  • Irene Eisentraut, Marco Heßdörfer, Daniela Maier, Michael Reil: The good morals through the ages . University of Applied Sciences for Public Administration and Justice, Faculty of Justice, Starnberg 2011.

Individual evidence

  1. a b Detlev Sternberg-Lieben : The objective limits of consent in criminal law. Mohr Siebeck, Tübingen 1997, ISBN 3-16-146733-7 , pp. 136-162. ( Excerpts from, accessed on June 2, 2016)
  2. ^ RG, judgment of April 11, 1901, Az .: V1 443100 = 48, 114, 124
  3. Otto Palandt / Jürgen Ellenberger , BGB Commentary , 73rd edition, 2014, § 138 No. 2.
  4. Götz Schulze : The natural obligation.
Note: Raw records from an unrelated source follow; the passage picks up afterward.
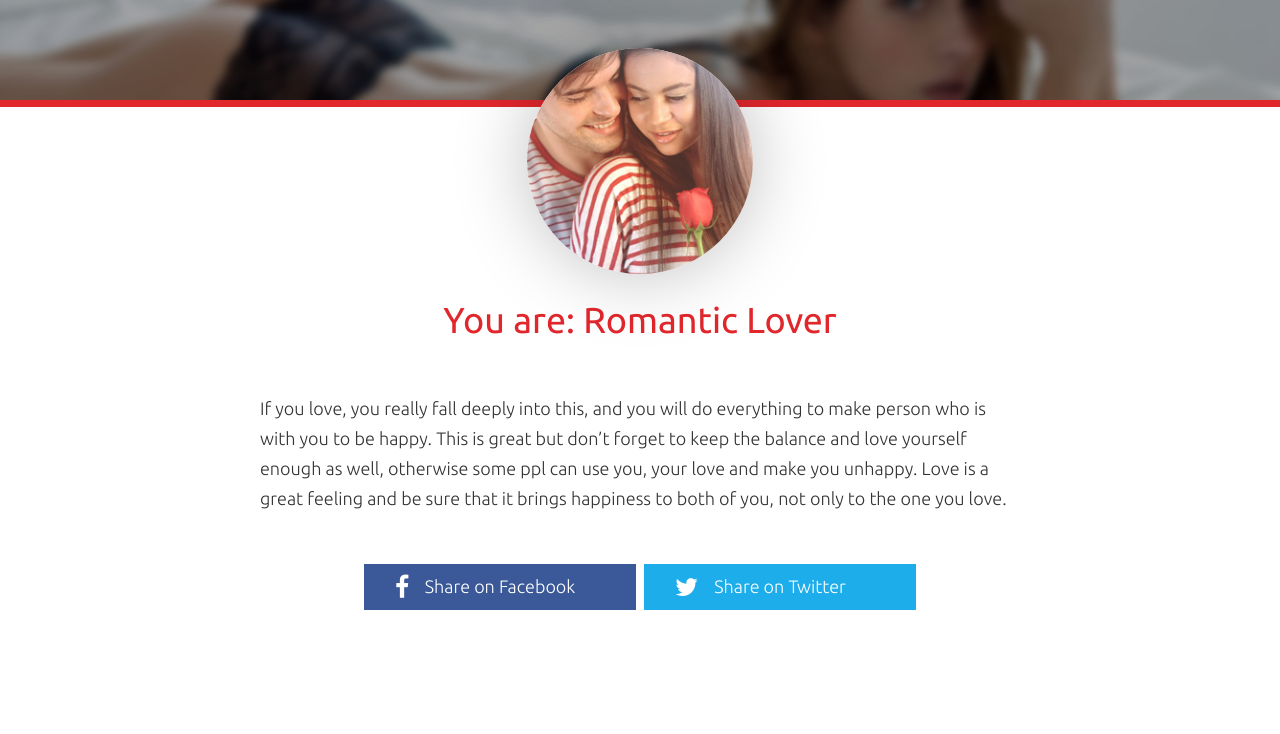
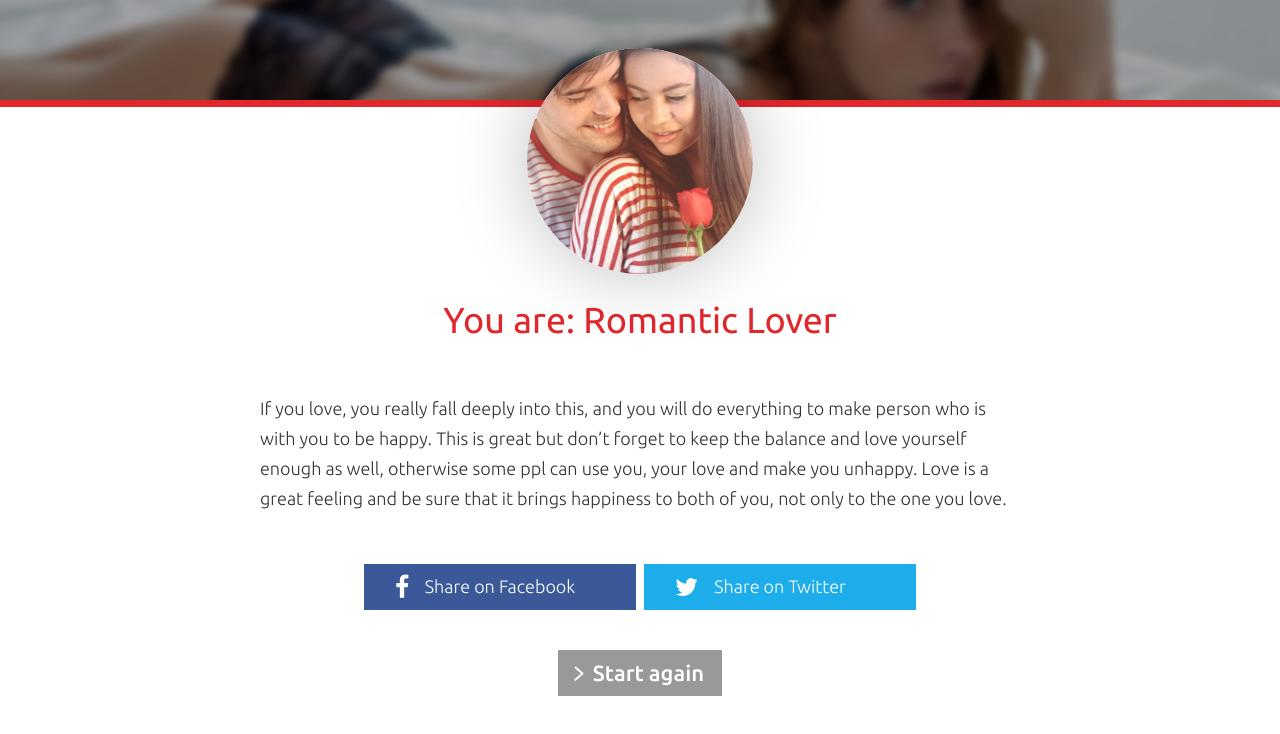
Before and after one commit to coderiver/quiz, a website: page src/finish.html in a window 1280 px wide. Drawn offline with nearby package versions, Linux system fonts and the light colour scheme; files that its build step writes are made by us from their sources; files whose address does not match are found by name.

Commit message:
fix last

```diff
--- a/src/finish.html
+++ b/src/finish.html
@@ -55,6 +55,7 @@
 						</div>
 					</div>
 				</div>
+				<button type="button" class="btn-again btn ">Start again</button>
 			</div>
 		</section>
 		<!-- END  finish-->
--- a/src/sass/_common.sass
+++ b/src/sass/_common.sass
@@ -85,18 +85,23 @@ $gray: #d9d9d9
 			position: absolute
 	&-quiz
 		width: 156px
+		padding-left: 17px
 		&:active
 			top: inner
-		&:before
-			content: ''
-			display: block
-			+s(ar)
-			z-index: 1
-			top: 0
-			bottom: 0
-			margin: auto
-			left: 16px
-			position: absolute
+	&-again
+		width: 164px
+		background-color: #999
+		padding-left: 17px
+	&-again:before, &-quiz:before
+		content: ''
+		display: block
+		+s(ar)
+		z-index: 1
+		top: 0
+		bottom: 0
+		margin: auto
+		left: 16px
+		position: absolute
 	&.is-red
 		background-color: $red
 		&:active
--- a/src/sass/_main.sass
+++ b/src/sass/_main.sass
@@ -33,9 +33,9 @@ img
 		font-size: 35px
 		margin: 50px 14px 0
 		&:hover:first-child
-			background-color: #3D5B99
+			background-color: #3b5998
 		&:hover:last-child
-			background-color: #1B95E0
+			background-color: #1dadeb
 		i
 			position: absolute
 			top: 50%
```
Also changed, not shown: build/css/style.css, build/finish.html, 1 other file.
Mohr Siebeck, Tübingen 2008, ISBN 978-3-16-149407-9 , p. 403. ( online . At, accessed on June 2, 2016)
  5. Woldemar Oskar Döring : Legal knowledge in the light of the holistic philosophy of knowledge. LIT, Berlin 2007, ISBN 978-3-8258-4630-5 , p. 24. ( online . At, accessed on June 2, 2016)
  6. Detlev Sternberg-Lieben: The objective barriers of consent in criminal law. Mohr Siebeck, Tübingen 1997, ISBN 3-16-146733-7 , p. 143. ( online . At, accessed on June 2, 2016)
  7. Werner Flume : General part of civil law: Second part - The legal transaction. Springer, Berlin 1975, ISBN 3-642-96233-5 , pp. 365-368. ( Snippet . From, accessed June 2, 2016)
  8. Werner Flume: General Part of Civil Law: Second Part - The Legal Business , Springer, Berlin 1975, ISBN 3-642-96233-5 , p. 368. ( Snippet . On, accessed on June 2, 2016 )
  9. Law to Combat Unfair Competition , § 9 there. In: Deutsches Reichsgesetzblatt Volume 1896, No. 13, pp. 147-148 ( online . On, accessed on June 2, 2016)
  10. ^ Law against Unfair Competition .